Aim of the exercise: Below are the records. Retype exactly the lines between the lines holding "Before and after one commit to gkwydl/Programming_3213, a" and "Also changed, not", inclusive.

*** Block opens ***

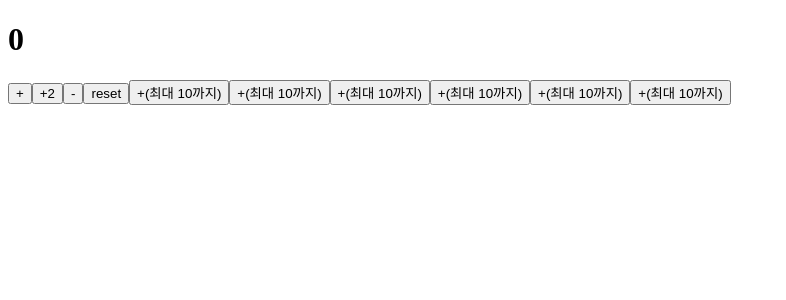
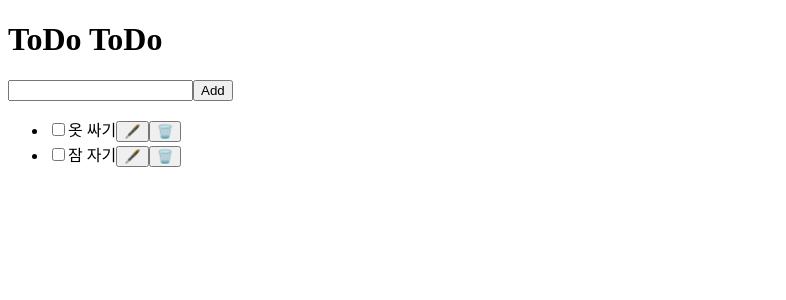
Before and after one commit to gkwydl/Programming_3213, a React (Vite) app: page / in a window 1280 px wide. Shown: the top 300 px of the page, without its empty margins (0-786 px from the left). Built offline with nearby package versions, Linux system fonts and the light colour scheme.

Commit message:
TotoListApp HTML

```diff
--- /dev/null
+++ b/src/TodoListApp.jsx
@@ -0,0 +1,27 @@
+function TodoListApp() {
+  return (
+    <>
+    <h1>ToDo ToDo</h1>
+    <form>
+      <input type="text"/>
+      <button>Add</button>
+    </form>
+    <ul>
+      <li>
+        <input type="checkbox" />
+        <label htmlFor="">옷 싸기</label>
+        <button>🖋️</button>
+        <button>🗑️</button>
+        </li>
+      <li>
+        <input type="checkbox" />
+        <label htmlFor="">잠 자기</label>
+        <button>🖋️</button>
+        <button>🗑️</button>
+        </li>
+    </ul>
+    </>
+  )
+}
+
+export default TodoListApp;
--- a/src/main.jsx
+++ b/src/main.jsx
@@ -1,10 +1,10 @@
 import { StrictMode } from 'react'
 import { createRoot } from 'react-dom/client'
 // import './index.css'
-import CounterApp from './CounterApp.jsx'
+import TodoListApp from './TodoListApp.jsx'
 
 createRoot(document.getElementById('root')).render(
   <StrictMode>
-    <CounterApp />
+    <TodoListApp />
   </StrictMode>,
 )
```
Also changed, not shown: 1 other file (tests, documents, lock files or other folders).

*** Block closes ***
*** Block opens ***

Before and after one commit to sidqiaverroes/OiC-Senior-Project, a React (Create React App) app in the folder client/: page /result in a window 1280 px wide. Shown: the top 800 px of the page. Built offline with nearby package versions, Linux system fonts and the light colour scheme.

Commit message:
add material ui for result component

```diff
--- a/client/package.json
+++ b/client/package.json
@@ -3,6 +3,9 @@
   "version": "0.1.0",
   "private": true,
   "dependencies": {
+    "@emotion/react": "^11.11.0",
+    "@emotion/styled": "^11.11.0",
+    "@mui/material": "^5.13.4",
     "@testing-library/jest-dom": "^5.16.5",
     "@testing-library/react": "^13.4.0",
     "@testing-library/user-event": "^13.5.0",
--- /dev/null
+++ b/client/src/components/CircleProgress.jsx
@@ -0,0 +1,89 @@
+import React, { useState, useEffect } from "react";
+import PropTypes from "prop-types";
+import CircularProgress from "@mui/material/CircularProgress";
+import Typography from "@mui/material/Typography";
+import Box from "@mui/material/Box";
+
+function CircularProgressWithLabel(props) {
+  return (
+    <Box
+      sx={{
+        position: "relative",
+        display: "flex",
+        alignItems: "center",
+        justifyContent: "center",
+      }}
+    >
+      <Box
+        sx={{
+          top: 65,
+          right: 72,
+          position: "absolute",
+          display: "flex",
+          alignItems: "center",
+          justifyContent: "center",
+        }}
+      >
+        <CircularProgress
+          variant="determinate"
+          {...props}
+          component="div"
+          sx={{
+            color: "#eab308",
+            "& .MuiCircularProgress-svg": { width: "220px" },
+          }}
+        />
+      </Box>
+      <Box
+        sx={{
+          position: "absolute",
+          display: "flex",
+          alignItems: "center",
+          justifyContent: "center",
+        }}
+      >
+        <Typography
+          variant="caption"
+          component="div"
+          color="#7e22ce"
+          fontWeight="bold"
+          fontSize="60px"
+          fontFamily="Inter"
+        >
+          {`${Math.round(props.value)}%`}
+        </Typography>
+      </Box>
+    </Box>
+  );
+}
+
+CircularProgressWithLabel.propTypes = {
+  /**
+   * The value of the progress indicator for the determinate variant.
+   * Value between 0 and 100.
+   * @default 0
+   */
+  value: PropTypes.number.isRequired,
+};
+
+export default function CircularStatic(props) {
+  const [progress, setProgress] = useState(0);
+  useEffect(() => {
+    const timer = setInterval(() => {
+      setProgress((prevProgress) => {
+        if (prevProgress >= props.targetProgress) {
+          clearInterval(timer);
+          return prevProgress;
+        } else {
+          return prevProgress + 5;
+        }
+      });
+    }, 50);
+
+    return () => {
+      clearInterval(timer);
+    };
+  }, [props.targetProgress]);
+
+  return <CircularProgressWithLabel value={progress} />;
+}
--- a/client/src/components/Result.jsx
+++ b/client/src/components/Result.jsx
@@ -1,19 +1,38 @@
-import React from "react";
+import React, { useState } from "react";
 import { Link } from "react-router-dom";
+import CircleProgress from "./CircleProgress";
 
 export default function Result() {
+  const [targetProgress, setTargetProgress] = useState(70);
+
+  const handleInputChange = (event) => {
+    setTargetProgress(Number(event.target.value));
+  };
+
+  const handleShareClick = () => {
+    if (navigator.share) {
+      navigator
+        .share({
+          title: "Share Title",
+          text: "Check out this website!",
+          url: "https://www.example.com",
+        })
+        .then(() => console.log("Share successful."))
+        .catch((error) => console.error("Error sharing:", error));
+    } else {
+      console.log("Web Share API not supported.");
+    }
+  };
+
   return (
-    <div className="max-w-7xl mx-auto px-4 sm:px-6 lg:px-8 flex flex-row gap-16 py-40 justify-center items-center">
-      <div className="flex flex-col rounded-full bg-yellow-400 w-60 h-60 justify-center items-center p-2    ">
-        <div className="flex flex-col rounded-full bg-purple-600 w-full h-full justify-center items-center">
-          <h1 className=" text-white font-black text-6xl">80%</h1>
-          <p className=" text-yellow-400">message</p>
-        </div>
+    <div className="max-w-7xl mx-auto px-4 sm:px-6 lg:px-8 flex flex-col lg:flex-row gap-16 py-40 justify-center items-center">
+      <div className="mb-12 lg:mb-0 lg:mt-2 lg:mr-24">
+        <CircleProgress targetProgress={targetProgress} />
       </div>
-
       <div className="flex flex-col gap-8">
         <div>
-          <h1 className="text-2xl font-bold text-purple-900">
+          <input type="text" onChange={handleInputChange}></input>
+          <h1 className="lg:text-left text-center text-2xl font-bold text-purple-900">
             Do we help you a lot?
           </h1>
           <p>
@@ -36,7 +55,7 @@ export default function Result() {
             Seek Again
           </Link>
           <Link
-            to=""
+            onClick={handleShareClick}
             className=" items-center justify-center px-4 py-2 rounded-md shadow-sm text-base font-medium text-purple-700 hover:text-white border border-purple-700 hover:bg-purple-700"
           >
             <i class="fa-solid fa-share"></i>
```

*** Block closes ***

Solution to the exercise:
Before and after one commit to gkwydl/Programming_3213, a React (Vite) app: page / in a window 1280 px wide. Shown: the top 300 px of the page, without its empty margins (0-786 px from the left). Built offline with nearby package versions, Linux system fonts and the light colour scheme.

Commit message:
TotoListApp HTML

```diff
--- /dev/null
+++ b/src/TodoListApp.jsx
@@ -0,0 +1,27 @@
+function TodoListApp() {
+  return (
+    <>
+    <h1>ToDo ToDo</h1>
+    <form>
+      <input type="text"/>
+      <button>Add</button>
+    </form>
+    <ul>
+      <li>
+        <input type="checkbox" />
+        <label htmlFor="">옷 싸기</label>
+        <button>🖋️</button>
+        <button>🗑️</button>
+        </li>
+      <li>
+        <input type="checkbox" />
+        <label htmlFor="">잠 자기</label>
+        <button>🖋️</button>
+        <button>🗑️</button>
+        </li>
+    </ul>
+    </>
+  )
+}
+
+export default TodoListApp;
--- a/src/main.jsx
+++ b/src/main.jsx
@@ -1,10 +1,10 @@
 import { StrictMode } from 'react'
 import { createRoot } from 'react-dom/client'
 // import './index.css'
-import CounterApp from './CounterApp.jsx'
+import TodoListApp from './TodoListApp.jsx'
 
 createRoot(document.getElementById('root')).render(
   <StrictMode>
-    <CounterApp />
+    <TodoListApp />
   </StrictMode>,
 )
```
Also changed, not shown: 1 other file (tests, documents, lock files or other folders).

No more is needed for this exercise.